Records drawn from a dataset:
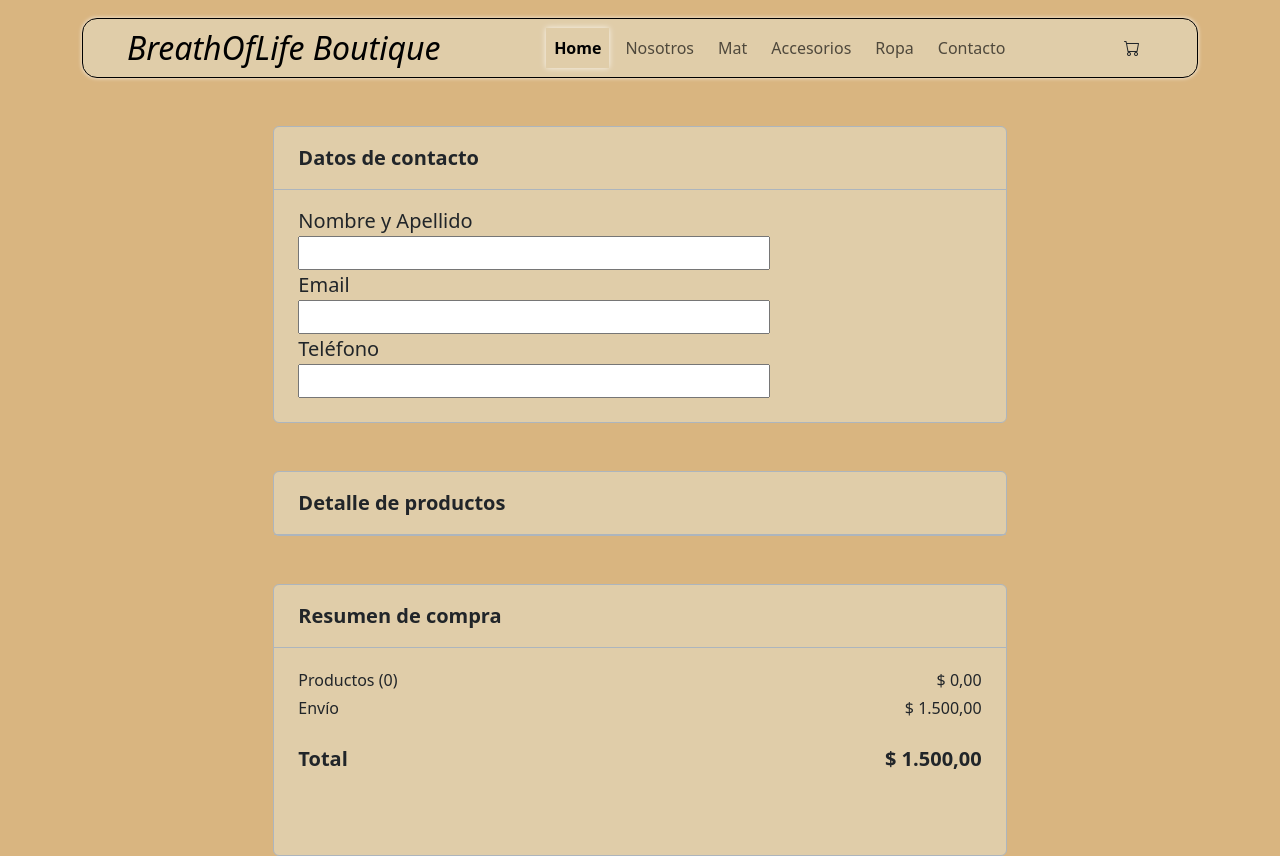
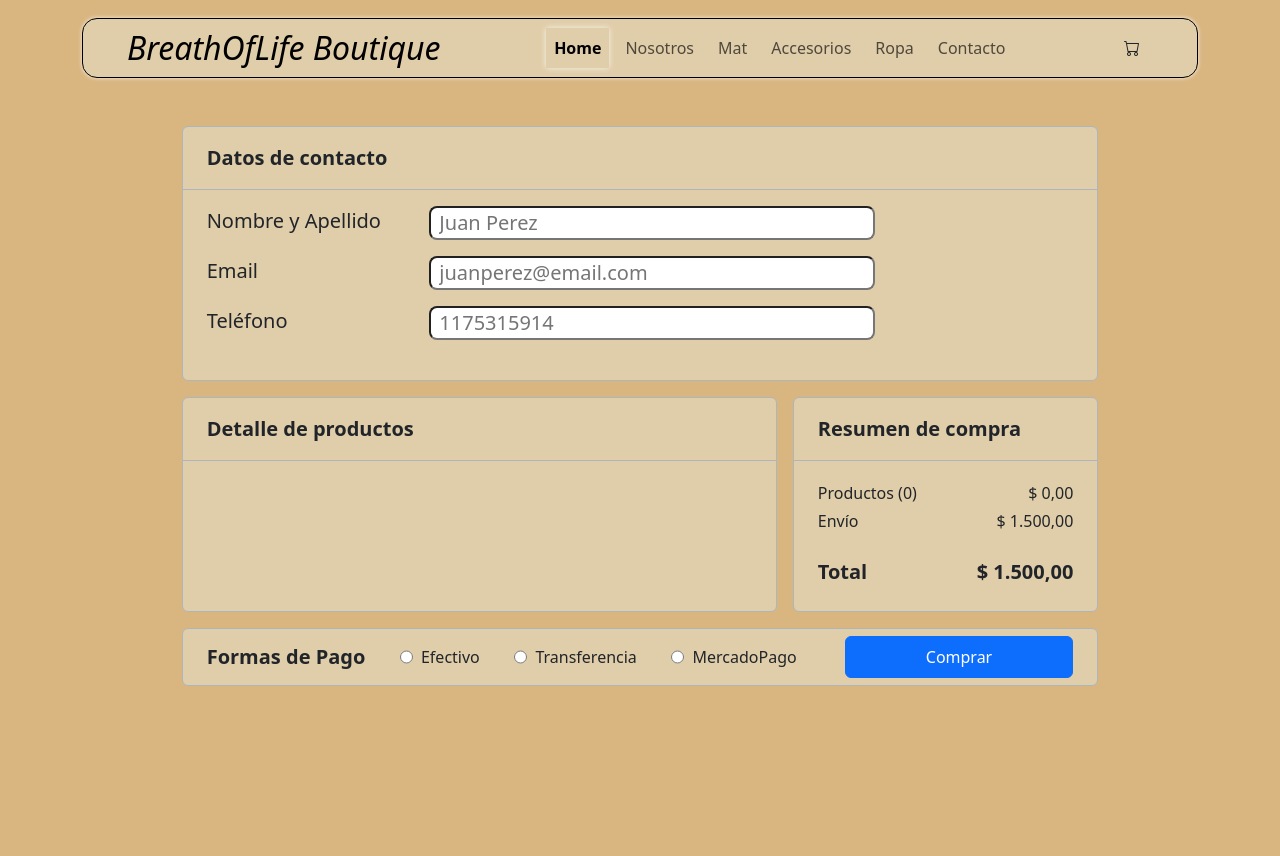
Before and after one commit to magustin28/breathoflife-boutique, a React (Vite) app: page /e-commerce-yoga/checkout in a window 1280 px wide. After the commit the page ends 800 px from the top, so only its background shows below. Built offline with nearby package versions, Linux system fonts and the light colour scheme.

Commit message:
avance tienda 15/09 2.12hs

```diff
--- a/src/assets/elementosNavbar.js
+++ b/src/assets/elementosNavbar.js
@@ -6,3 +6,9 @@ export const ElementosNavbar = [
   { id: 5, title: "Ropa", category: "ropa" },
   { id: 6, title: "Contacto", page: "contact" },
 ];
+
+export const PaymentMethods = [
+  { id: 1, method: "Efectivo" },
+  { id: 2, method: "Transferencia" },
+  { id: 3, method: "MercadoPago" },
+];
--- /dev/null
+++ b/src/assets/utils.js
@@ -0,0 +1,3 @@
+export const toUpperCaseFirstLetter = (word) => word.charAt(0).toUpperCase() + word.slice(1);
+
+export const formatCurrency = (value) => value.toLocaleString("es-AR", { style: "currency", currency: "ARS" });
--- a/src/components/Cart/Cart.jsx
+++ b/src/components/Cart/Cart.jsx
@@ -1,12 +1,13 @@
 import PropTypes from "prop-types";
-import { formatoPesos } from "../../assets/funciones";
+import { formatCurrency } from "../../assets/utils";
 import { useContext } from "react";
 import style from "./Cart.module.css";
 import CartContext from "../../context/CartContext";
 import { Link } from "react-router-dom";
 
 function Cart({ productsInCart }) {
-  const { cart, increaseQuantity, decreaseQuantity, removeItem, clear, sumarQuantity, sumarPrice, envio, sumarTotal } = useContext(CartContext);
+  const { cart, increaseQuantity, decreaseQuantity, removeItem, clearCart, getCartQuantity, getTotalPrice, shippingCost, getTotalCount } =
+    useContext(CartContext);
 
   return (
     <div className="d-flex justify-content-center mt-5">
@@ -25,7 +26,7 @@ function Cart({ productsInCart }) {
         <div className={`col-7 me-4 border-start border-top border-end rounded border-dark-subtle ${style.bgcart}`}>
           <div className="border-bottom border-dark-subtle d-flex justify-content-between align-items-center">
             <p className="ms-4 mt-3 fw-semibold">Productos</p>
-            <p className={`mb-0 me-3 ${style.removeItem}`} onClick={clear}>
+            <p className={`mb-0 me-3 ${style.removeItem}`} onClick={clearCart}>
               Vaciar Carrito
             </p>
           </div>
@@ -40,12 +41,13 @@ function Cart({ productsInCart }) {
                       <p className="mb-0">{product.quantity}</p>
                       <i className="bi bi-plus text-primary fs-4" onClick={() => increaseQuantity(product.id)}></i>
                     </div>
-                    <p className="col-3 mb-0 text-end">{formatoPesos(parseFloat(product.price) * 1000 * product.quantity)}</p>
+                    <p className="col-3 mb-0 text-end">{formatCurrency(parseFloat(product.price) * 1000 * product.quantity)}</p>
                   </div>
                   <div className="d-flex justify-content-start mb-2">
-                    <p className={`mb-0 ${style.removeItem}`} onClick={() => removeItem(product.id)}>
+                    <p className={`col-6 mb-0 ${style.removeItem}`} onClick={() => removeItem(product.id)}>
                       Eliminar
                     </p>
+                    <p className="ms-5 mb-0 text center">{product.stock} disponibles </p>
                   </div>
                 </div>
               </div>
@@ -64,18 +66,18 @@ function Cart({ productsInCart }) {
               <p className="ms-4 mt-3 fw-semibold">Resumen de compra</p>
             </div>
             <div className="d-flex justify-content-between mt-1">
-              <p className="ms-4 mt-3 mb-0">Productos ({sumarQuantity()})</p>
-              <p className="me-4 mt-3 mb-0">{formatoPesos(sumarPrice())}</p>
+              <p className="ms-4 mt-3 mb-0">Productos ({getCartQuantity()})</p>
+              <p className="me-4 mt-3 mb-0">{formatCurrency(getTotalPrice())}</p>
             </div>
             <div className="d-flex justify-content-between mt-1">
               <p className="ms-4 mb-0">Envío</p>
-              <p className={`me-4 mb-0 ${typeof envio() !== "number" ? `${style.envio} fw-semibold` : ""}`}>
-                {typeof envio() === "number" ? formatoPesos(envio()) : envio()}
+              <p className={`me-4 mb-0 ${typeof shippingCost() !== "number" ? `${style.envio} fw-semibold` : ""}`}>
+                {typeof shippingCost() === "number" ? formatCurrency(shippingCost()) : shippingCost()}
               </p>
             </div>
             <div className="d-flex justify-content-between mt-4">
               <p className="ms-4 mb-0 fs-5 fw-bolder">Total</p>
-              <p className="me-4 mb-0 fs-5 fw-bolder">{formatoPesos(sumarTotal())}</p>
+              <p className="me-4 mb-0 fs-5 fw-bolder">{formatCurrency(getTotalCount())}</p>
             </div>
             <div className="text-center mt-4">
               <Link className="px-5 py-2 btn btn-primary" to={"/e-commerce-yoga/checkout"}>
--- a/src/components/CartWidget/CartWidgetContainer.jsx
+++ b/src/components/CartWidget/CartWidgetContainer.jsx
@@ -3,11 +3,11 @@ import CartWignet from "./CartWidget";
 import CartContext from "../../context/CartContext";
 
 const CartWidgetContainer = () => {
-  const { cart, sumarQuantity } = useContext(CartContext);
+  const { cart, getCartQuantity } = useContext(CartContext);
   const [quantityInCart, setQuantityInCart] = useState(null);
 
   useEffect(() => {
-    setQuantityInCart(sumarQuantity);
+    setQuantityInCart(getCartQuantity);
   }, [cart]);
 
   return <CartWignet quantityInCart={quantityInCart} />;
--- a/src/components/Checkout/Checkout.jsx
+++ b/src/components/Checkout/Checkout.jsx
@@ -1,29 +1,43 @@
 import PropTypes from "prop-types";
 import { useContext } from "react";
 import CartContext from "../../context/CartContext";
-import { formatoPesos } from "../../assets/funciones";
+import { formatCurrency } from "../../assets/utils";
 import style from "../Cart/Cart.module.css";
 
-function Checkout({ name, email, phone, handleChangeName, handleChangeEmail, handleChangePhone, productsInCart }) {
-  const { sumarQuantity, sumarPrice, envio, sumarTotal } = useContext(CartContext);
+function Checkout({ name, email, phone, handleChange, productsInCart, paymentMethods, selectedOption, handleRadioChange, buy }) {
+  const { getCartQuantity, getTotalPrice, shippingCost, getTotalCount } = useContext(CartContext);
 
   return (
     <div className="d-flex justify-content-center mt-5 mx-2 gap-4">
-      <div className="col-8">
+      <div className="col-10 ">
         <div className={`border rounded border-dark-subtle fs-5 pb-4 ${style.bgcart}`}>
           <div className="border-bottom border-dark-subtle">
             <p className="ms-4 mt-3 fw-semibold fs-5">Datos de contacto</p>
           </div>
           <div className="mt-3 ms-4 ">
-            <p className="mb-0">Nombre y Apellido</p>
-            <input className="col-8" type="text" value={name} onChange={handleChangeName} />
-            <p className="mb-0">Email</p>
-            <input className="col-8" type="text" value={email} onChange={handleChangeEmail} />
-            <p className="mb-0">Teléfono</p>
-            <input className="col-8" type="text" value={phone} onChange={handleChangePhone} />
+            <div className="d-flex">
+              <p className="col-3 mb-0">Nombre y Apellido</p>
+              <input className="col-6 mb-3 ps-2 rounded-3" type="text" name="name" value={name} onChange={handleChange} placeholder="Juan Perez" />
+            </div>
+            <div className="d-flex">
+              <p className="col-3 mb-0">Email</p>
+              <input
+                className="col-6 mb-3 ps-2 rounded-3"
+                type="text"
+                name="email"
+                value={email}
+                onChange={handleChange}
+                placeholder="juanperez@email.com"
+              />
+            </div>
+            <div className="d-flex">
+              <p className="col-3 mb-0">Teléfono</p>
+              <input className="col-6 mb-3 ps-2 rounded-3" type="text" name="phone" value={phone} onChange={handleChange} placeholder="1175315914" />
             </div>
           </div>
-        <div className={`mt-5 border rounded border-dark-subtle fs-5 ${style.bgcart}`}>
+        </div>
+        <div className="d-flex justify-content-between mt-3 gap-3">
+          <div className={`flex-grow-1 border rounded border-dark-subtle fs-5 ${style.bgcart}`}>
             <div className="border-bottom border-dark-subtle">
               <p className="ms-4 mt-3 fw-semibold fs-5">Detalle de productos</p>
             </div>
@@ -33,11 +47,11 @@ function Checkout({ name, email, phone, handleChangeName, handleChangeEmail, han
                   {productsInCart.map((product) => (
                     <div key={product.id} className="my-3">
                       <div className="d-flex justify-content-between mx-4">
-                      <p className="col-6 mb-2 text-start">
+                        <p className="col-7 mb-2 text-start">
                           {product.name} <span className="mx-3"> x </span>
                           {product.quantity}
                         </p>
-                      <p className="mb-2 text-end">{formatoPesos(parseFloat(product.price) * 1000 * product.quantity)}</p>
+                        <p className="mb-2 text-end">{formatCurrency(parseFloat(product.price) * 1000 * product.quantity)}</p>
                       </div>
                     </div>
                   ))}
@@ -45,24 +59,49 @@ function Checkout({ name, email, phone, handleChangeName, handleChangeEmail, han
               ) : null}
             </div>
           </div>
-        <div className={`mt-5 border rounded border-dark-subtle ${style.summaryContainer} ${style.bgcart}`}>
+          <div className={`col-4 border rounded border-dark-subtle pb-4 ${style.bgcart}`}>
             <div className="border-bottom border-dark-subtle">
               <p className="ms-4 mt-3 fw-semibold fs-5">Resumen de compra</p>
             </div>
             <div className="d-flex justify-content-between mt-1">
-            <p className="ms-4 mt-3 mb-0">Productos ({sumarQuantity()})</p>
-            <p className="me-4 mt-3 mb-0">{formatoPesos(sumarPrice())}</p>
+              <p className="ms-4 mt-3 mb-0">Productos ({getCartQuantity()})</p>
+              <p className="me-4 mt-3 mb-0">{formatCurrency(getTotalPrice())}</p>
             </div>
             <div className="d-flex justify-content-between mt-1">
               <p className="ms-4 mb-0">Envío</p>
-            <p className={`me-4 mb-0 ${typeof envio() !== "number" ? `${style.envio} fw-semibold` : ""}`}>
-              {typeof envio() === "number" ? formatoPesos(envio()) : envio()}
+              <p className={`me-4 mb-0 ${typeof shippingCost() !== "number" ? `${style.envio} fw-semibold` : ""}`}>
+                {typeof shippingCost() === "number" ? formatCurrency(shippingCost()) : shippingCost()}
               </p>
             </div>
             <div className="d-flex justify-content-between mt-4">
               <p className="ms-4 mb-0 fs-5 fw-bolder">Total</p>
-            <p className="me-4 mb-0 fs-5 fw-bolder">{formatoPesos(sumarTotal())}</p>
+              <p className="me-4 mb-0 fs-5 fw-bolder">{formatCurrency(getTotalCount())}</p>
             </div>
+          </div>
+        </div>
+        <div className={`d-flex justify-content-between align-items-center mt-3 border rounded border-dark-subtle ${style.bgcart}`}>
+          <div className="flex-grow-1 d-flex me-5 justify-content-between align-items-center">
+            <p className="mb-0 ms-4 fw-semibold fs-5">Formas de Pago</p>
+            {paymentMethods.map((method) => (
+              <div key={method.id} className="my-3">
+                <label className="d-flex gap-2">
+                  <input
+                    className=""
+                    type="radio"
+                    id={method.id}
+                    name="opciones"
+                    value={method.id}
+                    checked={selectedOption === method.id}
+                    onChange={handleRadioChange}
+                  />
+                  {method.method}
+                </label>
+              </div>
+            ))}
+          </div>
+          <p className="col-3 mb-0 me-4 py-2 btn btn-primary" onClick={buy}>
+            Comprar
+          </p>
         </div>
       </div>
     </div>
@@ -70,13 +109,14 @@ function Checkout({ name, email, phone, handleChangeName, handleChangeEmail, han
 }
 
 Checkout.propTypes = {
-  productsInCart: PropTypes.array.isRequired,
   name: PropTypes.string.isRequired,
   email: PropTypes.string.isRequired,
   phone: PropTypes.string.isRequired,
-  handleChangeName: PropTypes.func.isRequired,
-  handleChangeEmail: PropTypes.func.isRequired,
-  handleChangePhone: PropTypes.func.isRequired,
+  handleChange: PropTypes.func.isRequired,
+  productsInCart: PropTypes.array.isRequired,
+  paymentMethods: PropTypes.array.isRequired,
+  selectedOption: PropTypes.number,
+  handleRadioChange: PropTypes.func,
 };
 
 export default Checkout;
--- a/src/components/Checkout/CheckoutContainer.jsx
+++ b/src/components/Checkout/CheckoutContainer.jsx
@@ -1,32 +1,42 @@
 import Checkout from "./Checkout";
 import { useContext, useState } from "react";
 import CartContext from "../../context/CartContext";
+import { PaymentMethods } from "../../assets/elementosNavbar";
 
 function CheckoutContainer() {
   const { cart } = useContext(CartContext);
-  const [name, setName] = useState("");
-  const [email, setEmail] = useState("");
-  const [phone, setPhone] = useState("");
+  const [selectedOption, setSelectedOption] = useState(1);
+  const [formState, setFormState] = useState({
+    name: "",
+    email: "",
+    phone: "",
+  });
 
-  const handleChangeName = (event) => {
-    setName(event.target.value);
+  const { name, email, phone } = formState;
+
+  const onChange = (event) => {
+    setFormState({
+      ...formState,
+      [event.target.name]: event.target.value,
+    });
   };
-  const handleChangeEmail = (event) => {
-    setEmail(event.target.value);
+
+  const handleCheckboxChange = (event) => {
+    setSelectedOption(event.target.value);
   };
-  const handleChangePhone = (event) => {
-    setPhone(event.target.value);
-  };
+
+  console.log(selectedOption);
 
   return (
     <Checkout
       name={name}
       email={email}
       phone={phone}
-      handleChangeName={handleChangeName}
-      handleChangeEmail={handleChangeEmail}
-      handleChangePhone={handleChangePhone}
+      handleChange={onChange}
       productsInCart={cart}
+      paymentMethods={PaymentMethods}
+      checked={selectedOption}
+      handleCheckboxChange={handleCheckboxChange}
     />
   );
 }
--- a/src/components/ItemCount/ItemCountContainer.jsx
+++ b/src/components/ItemCount/ItemCountContainer.jsx
@@ -36,7 +36,7 @@ const ItemCountContainer = ({ stock, isInStock, item }) => {
   };
 
   const agregarAlCarrito = () => {
-    addItem(item.id, item.name, quantity, item.price);
+    addItem(item, quantity);
     notification();
   };
 
--- a/src/components/ItemDetail/ItemDetail.jsx
+++ b/src/components/ItemDetail/ItemDetail.jsx
@@ -1,6 +1,6 @@
 import ItemCountContainer from "../ItemCount/ItemCountContainer";
 import ButtonBack from "./ButtonBack";
-import { toUpperCaseFirstLetter } from "../../assets/funciones";
+import { toUpperCaseFirstLetter } from "../../assets/utils";
 import propTypes from "prop-types";
 import style from "./ItemDetail.module.css";
 
--- a/src/context/CartProvider.jsx
+++ b/src/context/CartProvider.jsx
@@ -4,7 +4,12 @@ import CartContext from "./CartContext";
 const CartProvider = ({ children }) => {
   const [cart, setCart] = useState([]);
 
-  const importeEnvio = 80000;
+  const isInCart = (id) => {
+    const itemInCart = cart.find((item) => item.id === id);
+    return !!itemInCart;
+  };
+
+  const amountShipping = 80000;
 
   useEffect(() => {
     const storedCart = JSON.parse(localStorage.getItem("historyCart")) || [];
@@ -18,11 +23,11 @@ const CartProvider = ({ children }) => {
   }, [cart]);
 
   //Funcion de ItemCount
-  const addItem = (id, name, quantity, price) => {
-    const itemInCart = cart.find((item) => item.id === id);
+  const addItem = (product, quantity) => {
+    const itemInCart = isInCart(product.id);
     if (itemInCart) {
       const newCart = cart.map((item) => {
-        if (item.id === id) {
+        if (item.id === product.id) {
           return {
             ...item,
             quantity: item.quantity + quantity,
@@ -32,16 +37,16 @@ const CartProvider = ({ children }) => {
       });
       setCart(newCart);
     } else {
-      setCart([...cart, { id, name, quantity, price }]);
+      setCart([...cart, { ...product, quantity }]);
     }
   };
 
   //Funciones de Cart
 
   const increaseQuantity = (productId) => {
-    setCart((prevCart) => {
-      return prevCart.map((item) => {
-        if (item.id === productId) {
+    setCart((newCart) => {
+      return newCart.map((item) => {
+        if (item.id === productId && item.quantity < item.stock) {
           return {
             ...item,
             quantity: (item.quantity || 0) + 1,
@@ -53,8 +58,8 @@ const CartProvider = ({ children }) => {
   };
 
   const decreaseQuantity = (productId) => {
-    setCart((prevCart) => {
-      return prevCart.map((item) => {
+    setCart((newCart) => {
+      return newCart.map((item) => {
         if (item.id === productId) {
           const newQuantity = item.quantity > 1 ? item.quantity - 1 : 1;
           return {
@@ -68,66 +73,67 @@ const CartProvider = ({ children }) => {
   };
 
   const removeItem = (productId) => {
-    const prevCart = cart.filter((item) => item.id !== productId);
-    if (prevCart.length === 0) {
+    const newCart = cart.filter((item) => item.id !== productId);
+    if (newCart.length === 0) {
       localStorage.removeItem("historyCart");
     }
-    setCart(prevCart);
+    setCart(newCart);
   };
 
-  const clear = () => {
+  const clearCart = () => {
     setCart([]);
   };
 
-  const sumarQuantity = () => {
-    const suma = cart.reduce((acumulador, objeto) => {
-      if (objeto.hasOwnProperty("quantity")) {
-        return acumulador + objeto.quantity;
+  const getCartQuantity = () => {
+    const totalQuantity = cart.reduce((acc, item) => {
+      if (item.hasOwnProperty("quantity")) {
+        return acc + item.quantity;
       }
-      return acumulador;
+      return acc;
     }, 0);
-    return suma;
+    return totalQuantity;
   };
 
-  const sumarPrice = () => {
-    const suma = cart.reduce((acumulador, objeto) => {
-      if (objeto.hasOwnProperty("quantity") && objeto.hasOwnProperty("price")) {
-        return acumulador + objeto.quantity * parseFloat(objeto.price) * 1000;
+  const getTotalPrice = () => {
+    const totalPrice = cart.reduce((acc, item) => {
+      if (item.hasOwnProperty("quantity") && item.hasOwnProperty("price")) {
+        return acc + item.quantity * parseFloat(item.price) * 1000;
       }
-      return acumulador;
+      return acc;
     }, 0);
-    return suma;
+    return totalPrice;
   };
 
-  const envio = () => {
-    if (sumarPrice() > importeEnvio) {
+  const shippingCost = () => {
+    if (getTotalPrice() > amountShipping) {
       return "Gratis";
     } else {
       return 1500;
     }
   };
 
-  const sumarTotal = () => {
-    if (typeof envio() === "number") {
-      return sumarPrice() + envio();
+  const getTotalCount = () => {
+    if (typeof shippingCost() === "number") {
+      return getTotalPrice() + shippingCost();
     }
-    return sumarPrice();
+    return getTotalPrice();
   };
 
   return (
     <CartContext.Provider
       value={{
         cart,
-        importeEnvio,
+        amountShipping,
+        isInCart,
         addItem,
         increaseQuantity,
         decreaseQuantity,
         removeItem,
-        clear,
-        sumarQuantity,
-        sumarPrice,
-        envio,
-        sumarTotal,
+        clearCart,
+        getCartQuantity,
+        getTotalPrice,
+        shippingCost,
+        getTotalCount,
       }}
     >
       {children}
```
Also changed, not shown: src/assets/funciones.js (deleted, +0 -7 lines). Lines whose indentation alone changed are shown as unchanged.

» What the task asks
Please count the lines in the data that include the word "CheckoutContainer" and report the number by itself.

» Finished task
3